Dutch artists could take advantage of breathing new life into that tradition once they had left their Protestant-dominated homeland and arrived in Italy. Van Laer’s contemporary Italian biographer, Giovanni Battista Passeri (1609/10 – 1679), noted his predilection for such themes as “ridiculous pranks of the maskers in carnival time,” leading the art historian Ludovica Trezzani to wonder where they had all gone.14
Indeed, if the attribution of this newly discovered drawing to Van Laer is correct, it might be the only surviving work by him that clearly depicts carnival celebrations.15 Such scenes remained popular with Van Laer’s Bamboccianti followers such as Jan Miel (c. 1599 – 1664) and Johannes Lingelbach (1622 – 1674).16
For overviews of Van Laer’s life and art, see L. Trezzani in Briganti et al. 1983, 38 – 77; Cologne & Utrecht 1991 – 92, 188 – 208; D. Levine in Turner 1996; P. Schatborn in Amsterdam 2001, 84 – 87; and Bakker 2017.
Kurtz 1958, 232.
For recent assessments of Van Laer’s drawings, see A. C. Steland-Stief in Cologne & Utrecht 1991 – 92, 98 – 100; and P. Schatborn in Amsterdam 2001, 84 – 87. The only oeuvre catalogue to date remains Janeck’s 1968 dissertation, in which he only accepts one drawing as authentic (a signed sheet in the Universiteitsbibliotheek Leiden, inv. no. PK-T-AW-474; Janeck 1968, 77 – 78, no. AII1). A few other sheets have come to light in the interim, and others have been generally accepted in the more recent literature; see, for example, Snoep 1968 – 69; Janeck 1976, 297 – 98; Plomp 1997, 219, no. 234; Stefes 2011, vol. 1, 330 – 31, no. 560; and P. Schatborn in Washington & Paris 2016 – 17, 116 – 18, no. 37.
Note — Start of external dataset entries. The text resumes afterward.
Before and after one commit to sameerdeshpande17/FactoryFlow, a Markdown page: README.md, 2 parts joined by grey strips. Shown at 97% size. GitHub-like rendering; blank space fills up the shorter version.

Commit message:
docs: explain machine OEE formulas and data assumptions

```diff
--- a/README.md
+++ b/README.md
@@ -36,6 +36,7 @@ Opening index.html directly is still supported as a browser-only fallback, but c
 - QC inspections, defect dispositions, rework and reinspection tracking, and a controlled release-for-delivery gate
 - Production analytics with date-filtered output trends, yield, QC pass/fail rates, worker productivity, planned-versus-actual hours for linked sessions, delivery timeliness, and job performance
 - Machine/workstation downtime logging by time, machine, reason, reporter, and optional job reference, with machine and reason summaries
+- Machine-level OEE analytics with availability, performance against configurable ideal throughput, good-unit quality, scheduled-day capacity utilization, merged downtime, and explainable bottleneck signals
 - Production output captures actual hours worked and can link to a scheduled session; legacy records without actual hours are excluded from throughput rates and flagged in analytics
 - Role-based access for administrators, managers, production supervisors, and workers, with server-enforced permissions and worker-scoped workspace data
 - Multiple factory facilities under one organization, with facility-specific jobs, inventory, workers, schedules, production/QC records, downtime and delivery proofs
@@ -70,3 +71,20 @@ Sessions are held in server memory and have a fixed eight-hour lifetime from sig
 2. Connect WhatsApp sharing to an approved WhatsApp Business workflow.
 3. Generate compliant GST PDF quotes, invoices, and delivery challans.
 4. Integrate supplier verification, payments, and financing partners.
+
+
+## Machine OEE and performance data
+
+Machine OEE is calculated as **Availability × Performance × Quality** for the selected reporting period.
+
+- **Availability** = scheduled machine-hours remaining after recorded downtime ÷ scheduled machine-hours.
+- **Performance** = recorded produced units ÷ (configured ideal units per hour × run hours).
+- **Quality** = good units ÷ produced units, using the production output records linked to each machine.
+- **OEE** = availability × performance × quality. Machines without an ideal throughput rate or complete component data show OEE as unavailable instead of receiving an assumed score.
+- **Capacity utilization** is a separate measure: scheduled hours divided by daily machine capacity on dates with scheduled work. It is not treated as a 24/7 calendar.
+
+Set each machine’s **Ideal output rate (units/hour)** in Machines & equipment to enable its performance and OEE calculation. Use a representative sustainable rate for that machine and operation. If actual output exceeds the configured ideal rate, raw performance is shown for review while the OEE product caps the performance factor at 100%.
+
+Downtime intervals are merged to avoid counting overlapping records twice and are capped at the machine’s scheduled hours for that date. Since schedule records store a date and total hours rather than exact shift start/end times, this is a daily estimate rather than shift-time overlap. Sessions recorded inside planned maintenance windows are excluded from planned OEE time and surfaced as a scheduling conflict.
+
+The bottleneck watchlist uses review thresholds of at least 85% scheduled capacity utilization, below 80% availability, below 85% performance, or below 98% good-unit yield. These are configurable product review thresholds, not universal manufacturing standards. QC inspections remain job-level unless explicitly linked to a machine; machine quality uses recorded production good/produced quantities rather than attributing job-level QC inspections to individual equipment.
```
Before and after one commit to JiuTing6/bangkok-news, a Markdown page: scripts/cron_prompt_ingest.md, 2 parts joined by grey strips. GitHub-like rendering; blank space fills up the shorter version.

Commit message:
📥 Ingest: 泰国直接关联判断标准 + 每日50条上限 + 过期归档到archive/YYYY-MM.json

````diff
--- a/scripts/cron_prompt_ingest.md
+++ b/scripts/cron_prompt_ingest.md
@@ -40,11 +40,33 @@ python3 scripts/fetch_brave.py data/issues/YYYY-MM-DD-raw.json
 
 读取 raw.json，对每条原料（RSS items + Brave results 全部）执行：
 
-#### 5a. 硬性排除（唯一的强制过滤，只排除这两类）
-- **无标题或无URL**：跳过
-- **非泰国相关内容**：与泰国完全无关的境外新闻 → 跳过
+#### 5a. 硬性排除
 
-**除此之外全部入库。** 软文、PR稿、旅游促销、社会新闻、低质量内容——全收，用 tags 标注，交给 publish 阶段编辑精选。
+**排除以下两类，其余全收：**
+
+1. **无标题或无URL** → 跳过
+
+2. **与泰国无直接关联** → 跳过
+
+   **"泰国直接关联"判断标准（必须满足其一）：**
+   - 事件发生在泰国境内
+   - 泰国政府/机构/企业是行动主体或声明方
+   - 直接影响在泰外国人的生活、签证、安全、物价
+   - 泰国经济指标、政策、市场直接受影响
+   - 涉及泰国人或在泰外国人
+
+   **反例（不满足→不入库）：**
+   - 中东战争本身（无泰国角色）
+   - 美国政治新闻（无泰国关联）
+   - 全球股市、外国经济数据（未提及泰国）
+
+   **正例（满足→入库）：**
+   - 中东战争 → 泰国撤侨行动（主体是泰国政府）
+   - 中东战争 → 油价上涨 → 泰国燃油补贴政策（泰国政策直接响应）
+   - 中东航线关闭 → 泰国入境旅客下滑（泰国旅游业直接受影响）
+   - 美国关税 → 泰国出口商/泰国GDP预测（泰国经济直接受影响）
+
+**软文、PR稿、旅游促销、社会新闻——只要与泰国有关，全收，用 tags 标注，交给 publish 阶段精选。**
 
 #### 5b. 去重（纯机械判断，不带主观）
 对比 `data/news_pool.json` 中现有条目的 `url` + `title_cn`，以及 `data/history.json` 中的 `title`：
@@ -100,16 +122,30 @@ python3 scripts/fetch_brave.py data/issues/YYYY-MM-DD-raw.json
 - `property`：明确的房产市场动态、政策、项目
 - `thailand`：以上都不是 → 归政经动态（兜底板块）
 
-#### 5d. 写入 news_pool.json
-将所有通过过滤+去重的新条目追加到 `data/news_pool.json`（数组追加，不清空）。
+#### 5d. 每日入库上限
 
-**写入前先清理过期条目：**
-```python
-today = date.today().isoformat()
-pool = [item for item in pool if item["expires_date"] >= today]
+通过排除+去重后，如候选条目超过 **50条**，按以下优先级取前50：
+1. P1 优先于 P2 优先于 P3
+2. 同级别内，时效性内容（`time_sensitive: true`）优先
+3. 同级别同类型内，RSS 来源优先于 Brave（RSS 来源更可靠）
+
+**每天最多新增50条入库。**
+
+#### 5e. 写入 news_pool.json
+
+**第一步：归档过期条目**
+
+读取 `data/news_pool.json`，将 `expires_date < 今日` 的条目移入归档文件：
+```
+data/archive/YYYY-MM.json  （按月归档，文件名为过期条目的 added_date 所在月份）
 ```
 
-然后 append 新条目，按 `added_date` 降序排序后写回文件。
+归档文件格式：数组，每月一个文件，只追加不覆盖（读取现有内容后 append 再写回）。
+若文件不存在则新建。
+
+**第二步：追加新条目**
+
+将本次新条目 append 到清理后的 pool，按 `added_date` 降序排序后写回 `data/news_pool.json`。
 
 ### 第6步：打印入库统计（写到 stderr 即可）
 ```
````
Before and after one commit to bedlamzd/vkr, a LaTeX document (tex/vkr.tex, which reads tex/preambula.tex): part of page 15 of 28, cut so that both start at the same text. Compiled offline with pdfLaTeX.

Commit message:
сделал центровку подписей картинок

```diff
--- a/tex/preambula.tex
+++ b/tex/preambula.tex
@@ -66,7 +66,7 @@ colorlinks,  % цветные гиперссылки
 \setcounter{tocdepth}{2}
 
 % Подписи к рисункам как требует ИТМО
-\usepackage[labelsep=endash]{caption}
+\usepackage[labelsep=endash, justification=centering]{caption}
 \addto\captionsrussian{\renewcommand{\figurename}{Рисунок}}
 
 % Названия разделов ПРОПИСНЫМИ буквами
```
Houbraken 1718 – 21, vol. 2, 75. Piet Bakker made the important point that the Haarlem painter Frederick Vroom (c. 1600 – 1667) also owned two sketchbooks and twenty-one loose sheets by Van Laer, though these appear to have been primarily animal studies and would not necessarily have composed the greater part of Van Laer’s studio leavings; see Bakker 2017.
For this drawing and the related painting by Wouwerman, see P. Schatborn in Washington & Paris 2016 – 17, 116 – 18, no. 37.
See Plomp 1997, 219, no. 234.
See, for example, Asselijn’s two equally large drawings on blue paper, each showing shepherds around a campfire, in the Kupferstich-Kabinett, Dresden, inv. nos. C1517 and C1566; Steland 1989, nos. 54 & 55.
For the songbook and its illustrations, see Snoep 1968 – 69.
Six of the circa 1624 drawings bear a P.B. monogram (for Pieter Boddingh, an early form of his signature), and Snoep attributes three further unsigned drawings to him on the basis of style. After his return from Italy, Van Laer added one more drawing to the songbook, this time signed and dated, P.V. Laer 1641. See Snoep 1968 – 69.
For the Leiden drawing, see Bolten 1985, 154 – 55, no. 58; and for the Hamburg drawing, see Stefes 2011, 330 – 31, no. 560. For a discussion of both, see also P. Schatborn in Amsterdam 2001, 85 – 86 (illustrating additionally Van Laer’s inscription on the verso of the latter).
Weick-Joch 2015, 108 – 09.
L. Trezzani in Briganti et al. 1983, 39. For Passeri’s remarks, see idem, 354 – 55 (citing the 1934 edition edited by Jacob Hess).
There is also a painting in Munich with an uncertain attribution to Van Laer that appears to depict commedia dell’arte fi gures in a tavern, though this work might possibly be a carnival scene; see Cologne & Utrecht 1991 – 92, 193 – 95, no. 19.4.